Description of the task.
Whenever a line in the data below includes the string "three", copy it out.

Input material.

+ + +

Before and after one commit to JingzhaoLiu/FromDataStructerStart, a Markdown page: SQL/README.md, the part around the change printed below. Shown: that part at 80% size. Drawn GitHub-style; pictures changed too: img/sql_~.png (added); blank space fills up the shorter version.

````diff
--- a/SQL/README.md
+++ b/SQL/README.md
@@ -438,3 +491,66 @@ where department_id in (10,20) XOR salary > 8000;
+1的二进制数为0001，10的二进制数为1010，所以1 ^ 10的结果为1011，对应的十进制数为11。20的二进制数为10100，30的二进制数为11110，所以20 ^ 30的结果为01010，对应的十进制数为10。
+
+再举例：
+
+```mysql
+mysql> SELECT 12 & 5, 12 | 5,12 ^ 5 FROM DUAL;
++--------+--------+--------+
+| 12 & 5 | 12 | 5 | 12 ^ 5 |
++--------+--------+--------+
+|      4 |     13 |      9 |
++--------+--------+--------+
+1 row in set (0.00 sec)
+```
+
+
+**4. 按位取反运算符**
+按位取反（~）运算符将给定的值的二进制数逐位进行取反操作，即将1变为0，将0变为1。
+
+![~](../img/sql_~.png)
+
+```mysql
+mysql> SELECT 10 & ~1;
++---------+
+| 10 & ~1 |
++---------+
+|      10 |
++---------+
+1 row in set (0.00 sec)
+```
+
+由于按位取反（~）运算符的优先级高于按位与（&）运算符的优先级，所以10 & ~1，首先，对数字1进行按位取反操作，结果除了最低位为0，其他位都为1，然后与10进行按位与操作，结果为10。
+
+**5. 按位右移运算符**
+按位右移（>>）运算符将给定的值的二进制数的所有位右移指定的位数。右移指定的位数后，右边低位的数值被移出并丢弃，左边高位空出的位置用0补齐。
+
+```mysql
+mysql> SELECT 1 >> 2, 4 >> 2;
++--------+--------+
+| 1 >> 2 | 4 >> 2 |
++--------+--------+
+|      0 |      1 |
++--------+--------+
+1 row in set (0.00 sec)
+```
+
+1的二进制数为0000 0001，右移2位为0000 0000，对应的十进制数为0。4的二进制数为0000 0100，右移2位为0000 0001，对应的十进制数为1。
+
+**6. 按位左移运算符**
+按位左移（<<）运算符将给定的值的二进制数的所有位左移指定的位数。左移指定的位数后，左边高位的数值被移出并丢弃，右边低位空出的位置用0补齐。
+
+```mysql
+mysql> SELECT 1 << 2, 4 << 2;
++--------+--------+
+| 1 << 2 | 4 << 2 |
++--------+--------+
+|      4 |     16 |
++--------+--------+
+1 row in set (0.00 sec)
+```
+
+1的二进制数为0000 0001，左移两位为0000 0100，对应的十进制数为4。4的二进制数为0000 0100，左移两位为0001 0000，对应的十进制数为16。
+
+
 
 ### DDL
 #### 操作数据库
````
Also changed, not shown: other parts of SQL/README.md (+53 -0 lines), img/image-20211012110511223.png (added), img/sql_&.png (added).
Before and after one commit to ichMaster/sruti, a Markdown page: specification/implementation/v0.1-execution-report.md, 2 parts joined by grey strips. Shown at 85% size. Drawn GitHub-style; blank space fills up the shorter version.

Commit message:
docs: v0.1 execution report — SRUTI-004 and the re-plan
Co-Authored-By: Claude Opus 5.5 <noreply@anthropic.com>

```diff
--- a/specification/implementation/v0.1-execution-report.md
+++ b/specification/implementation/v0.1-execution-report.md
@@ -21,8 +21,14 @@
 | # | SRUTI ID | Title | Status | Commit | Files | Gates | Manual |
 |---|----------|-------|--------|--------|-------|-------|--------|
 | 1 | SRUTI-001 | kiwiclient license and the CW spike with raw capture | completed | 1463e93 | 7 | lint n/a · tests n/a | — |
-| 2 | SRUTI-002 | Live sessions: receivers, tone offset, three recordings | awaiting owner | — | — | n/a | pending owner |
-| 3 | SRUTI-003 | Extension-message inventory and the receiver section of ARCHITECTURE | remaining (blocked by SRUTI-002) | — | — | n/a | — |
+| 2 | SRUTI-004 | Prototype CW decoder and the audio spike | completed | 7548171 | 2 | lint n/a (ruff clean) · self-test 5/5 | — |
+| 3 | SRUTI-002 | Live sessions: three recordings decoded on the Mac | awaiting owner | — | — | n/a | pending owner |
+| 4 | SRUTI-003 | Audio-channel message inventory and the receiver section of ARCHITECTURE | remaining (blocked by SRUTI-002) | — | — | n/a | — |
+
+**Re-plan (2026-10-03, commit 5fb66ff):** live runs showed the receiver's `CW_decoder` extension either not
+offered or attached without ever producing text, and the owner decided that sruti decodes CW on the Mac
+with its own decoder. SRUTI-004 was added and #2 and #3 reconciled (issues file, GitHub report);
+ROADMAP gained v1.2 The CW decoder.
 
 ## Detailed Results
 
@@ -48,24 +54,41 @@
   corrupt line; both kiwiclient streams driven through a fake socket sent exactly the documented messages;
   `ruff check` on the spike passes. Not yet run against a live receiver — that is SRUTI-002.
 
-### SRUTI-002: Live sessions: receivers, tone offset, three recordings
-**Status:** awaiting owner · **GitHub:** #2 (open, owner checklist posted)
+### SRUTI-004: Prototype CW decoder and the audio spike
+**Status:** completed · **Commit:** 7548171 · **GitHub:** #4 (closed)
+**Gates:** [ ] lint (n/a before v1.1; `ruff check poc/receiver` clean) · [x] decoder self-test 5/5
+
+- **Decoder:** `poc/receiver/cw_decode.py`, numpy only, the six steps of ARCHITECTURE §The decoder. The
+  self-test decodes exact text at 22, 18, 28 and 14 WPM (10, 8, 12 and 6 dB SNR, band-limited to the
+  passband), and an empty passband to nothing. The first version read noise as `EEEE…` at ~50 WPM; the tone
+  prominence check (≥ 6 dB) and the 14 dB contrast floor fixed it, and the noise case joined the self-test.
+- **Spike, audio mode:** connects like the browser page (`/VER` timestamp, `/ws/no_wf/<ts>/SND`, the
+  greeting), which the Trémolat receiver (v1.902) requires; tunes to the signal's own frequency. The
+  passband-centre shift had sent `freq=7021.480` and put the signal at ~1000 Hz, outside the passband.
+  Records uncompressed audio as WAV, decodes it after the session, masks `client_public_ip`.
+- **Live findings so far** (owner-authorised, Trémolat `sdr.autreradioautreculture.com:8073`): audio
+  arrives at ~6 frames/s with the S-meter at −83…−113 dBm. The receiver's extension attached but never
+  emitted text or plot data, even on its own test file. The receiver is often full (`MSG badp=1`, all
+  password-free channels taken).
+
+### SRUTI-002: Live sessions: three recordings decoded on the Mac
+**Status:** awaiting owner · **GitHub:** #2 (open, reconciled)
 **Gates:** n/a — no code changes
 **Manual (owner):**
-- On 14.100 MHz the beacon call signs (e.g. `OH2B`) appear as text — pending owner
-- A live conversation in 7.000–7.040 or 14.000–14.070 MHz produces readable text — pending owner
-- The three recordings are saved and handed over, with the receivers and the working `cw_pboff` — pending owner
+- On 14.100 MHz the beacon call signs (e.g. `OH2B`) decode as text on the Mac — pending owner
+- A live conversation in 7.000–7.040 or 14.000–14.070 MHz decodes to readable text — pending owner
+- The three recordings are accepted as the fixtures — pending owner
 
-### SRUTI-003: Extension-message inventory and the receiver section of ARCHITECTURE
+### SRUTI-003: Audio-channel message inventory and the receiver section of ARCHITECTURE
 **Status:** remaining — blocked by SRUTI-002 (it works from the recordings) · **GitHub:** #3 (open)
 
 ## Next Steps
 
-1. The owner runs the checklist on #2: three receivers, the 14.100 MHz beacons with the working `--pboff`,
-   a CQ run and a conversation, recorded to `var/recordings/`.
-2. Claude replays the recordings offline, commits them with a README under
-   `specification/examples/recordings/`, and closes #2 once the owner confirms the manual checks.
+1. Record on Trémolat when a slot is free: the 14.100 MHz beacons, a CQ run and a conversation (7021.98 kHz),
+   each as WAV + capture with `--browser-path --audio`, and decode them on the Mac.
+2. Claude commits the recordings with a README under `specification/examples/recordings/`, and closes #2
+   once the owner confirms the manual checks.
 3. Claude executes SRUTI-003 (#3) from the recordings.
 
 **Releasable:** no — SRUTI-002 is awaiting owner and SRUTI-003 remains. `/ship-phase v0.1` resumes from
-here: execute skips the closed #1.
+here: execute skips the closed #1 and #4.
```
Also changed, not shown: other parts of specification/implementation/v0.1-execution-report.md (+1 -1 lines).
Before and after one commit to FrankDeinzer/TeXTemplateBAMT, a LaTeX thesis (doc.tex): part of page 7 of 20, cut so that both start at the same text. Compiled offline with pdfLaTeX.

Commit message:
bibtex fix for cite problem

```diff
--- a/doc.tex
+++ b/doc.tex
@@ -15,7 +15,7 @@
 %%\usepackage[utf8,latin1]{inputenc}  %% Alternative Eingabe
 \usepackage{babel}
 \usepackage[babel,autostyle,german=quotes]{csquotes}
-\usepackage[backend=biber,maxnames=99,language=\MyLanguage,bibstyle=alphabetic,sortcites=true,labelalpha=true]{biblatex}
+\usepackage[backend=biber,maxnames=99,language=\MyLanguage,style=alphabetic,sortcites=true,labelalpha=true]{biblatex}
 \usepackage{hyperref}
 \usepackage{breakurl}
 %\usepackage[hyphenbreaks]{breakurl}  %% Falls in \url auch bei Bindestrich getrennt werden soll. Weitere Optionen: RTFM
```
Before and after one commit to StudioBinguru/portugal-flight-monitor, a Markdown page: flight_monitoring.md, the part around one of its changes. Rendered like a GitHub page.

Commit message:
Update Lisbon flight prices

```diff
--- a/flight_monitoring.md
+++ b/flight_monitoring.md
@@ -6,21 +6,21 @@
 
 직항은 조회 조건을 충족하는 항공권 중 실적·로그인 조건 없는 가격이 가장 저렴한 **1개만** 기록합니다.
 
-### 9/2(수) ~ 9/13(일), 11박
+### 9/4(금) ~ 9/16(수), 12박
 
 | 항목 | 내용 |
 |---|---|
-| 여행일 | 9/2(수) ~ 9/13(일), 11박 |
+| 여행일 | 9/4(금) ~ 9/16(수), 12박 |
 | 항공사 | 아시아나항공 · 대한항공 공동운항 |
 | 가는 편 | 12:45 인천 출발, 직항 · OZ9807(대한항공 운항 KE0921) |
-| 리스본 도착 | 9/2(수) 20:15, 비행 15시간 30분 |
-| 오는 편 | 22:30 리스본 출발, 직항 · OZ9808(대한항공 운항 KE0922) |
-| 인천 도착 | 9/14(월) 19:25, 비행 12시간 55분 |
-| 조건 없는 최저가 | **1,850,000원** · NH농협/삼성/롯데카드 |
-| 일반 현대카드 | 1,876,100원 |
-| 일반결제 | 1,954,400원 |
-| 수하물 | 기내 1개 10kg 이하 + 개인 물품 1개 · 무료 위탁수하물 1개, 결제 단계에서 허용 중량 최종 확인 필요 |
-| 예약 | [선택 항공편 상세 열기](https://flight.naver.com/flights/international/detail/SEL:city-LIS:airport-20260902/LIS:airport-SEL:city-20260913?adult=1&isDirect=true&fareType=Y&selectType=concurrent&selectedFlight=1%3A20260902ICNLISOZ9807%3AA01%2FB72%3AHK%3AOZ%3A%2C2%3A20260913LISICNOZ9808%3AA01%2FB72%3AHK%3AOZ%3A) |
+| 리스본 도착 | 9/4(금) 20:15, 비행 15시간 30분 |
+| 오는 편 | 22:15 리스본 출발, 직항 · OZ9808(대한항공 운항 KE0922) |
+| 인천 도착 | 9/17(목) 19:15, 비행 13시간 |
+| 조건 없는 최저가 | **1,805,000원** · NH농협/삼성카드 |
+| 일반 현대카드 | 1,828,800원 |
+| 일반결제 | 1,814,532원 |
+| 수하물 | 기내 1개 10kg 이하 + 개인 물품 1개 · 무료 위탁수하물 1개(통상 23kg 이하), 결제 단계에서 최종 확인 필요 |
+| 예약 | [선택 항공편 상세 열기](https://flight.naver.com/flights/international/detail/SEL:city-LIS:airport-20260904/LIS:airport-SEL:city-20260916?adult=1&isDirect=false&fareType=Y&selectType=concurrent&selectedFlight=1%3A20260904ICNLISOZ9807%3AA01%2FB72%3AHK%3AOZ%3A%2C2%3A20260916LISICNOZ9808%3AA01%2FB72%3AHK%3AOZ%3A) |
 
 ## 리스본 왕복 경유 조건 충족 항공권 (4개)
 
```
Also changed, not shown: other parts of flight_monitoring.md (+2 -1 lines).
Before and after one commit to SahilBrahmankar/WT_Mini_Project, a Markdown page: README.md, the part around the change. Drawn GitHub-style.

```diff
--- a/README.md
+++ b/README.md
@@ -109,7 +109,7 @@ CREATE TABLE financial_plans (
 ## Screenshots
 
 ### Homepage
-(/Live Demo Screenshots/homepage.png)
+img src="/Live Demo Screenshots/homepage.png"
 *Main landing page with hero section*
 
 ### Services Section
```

+ + +

Problem solution.
-| 2 | SRUTI-002 | Live sessions: receivers, tone offset, three recordings | awaiting owner | — | — | n/a | pending owner |
+| 3 | SRUTI-002 | Live sessions: three recordings decoded on the Mac | awaiting owner | — | — | n/a | pending owner |
-### SRUTI-002: Live sessions: receivers, tone offset, three recordings
+### SRUTI-002: Live sessions: three recordings decoded on the Mac
-- The three recordings are saved and handed over, with the receivers and the working `cw_pboff` — pending owner
+- The three recordings are accepted as the fixtures — pending owner
-1. The owner runs the checklist on #2: three receivers, the 14.100 MHz beacons with the working `--pboff`,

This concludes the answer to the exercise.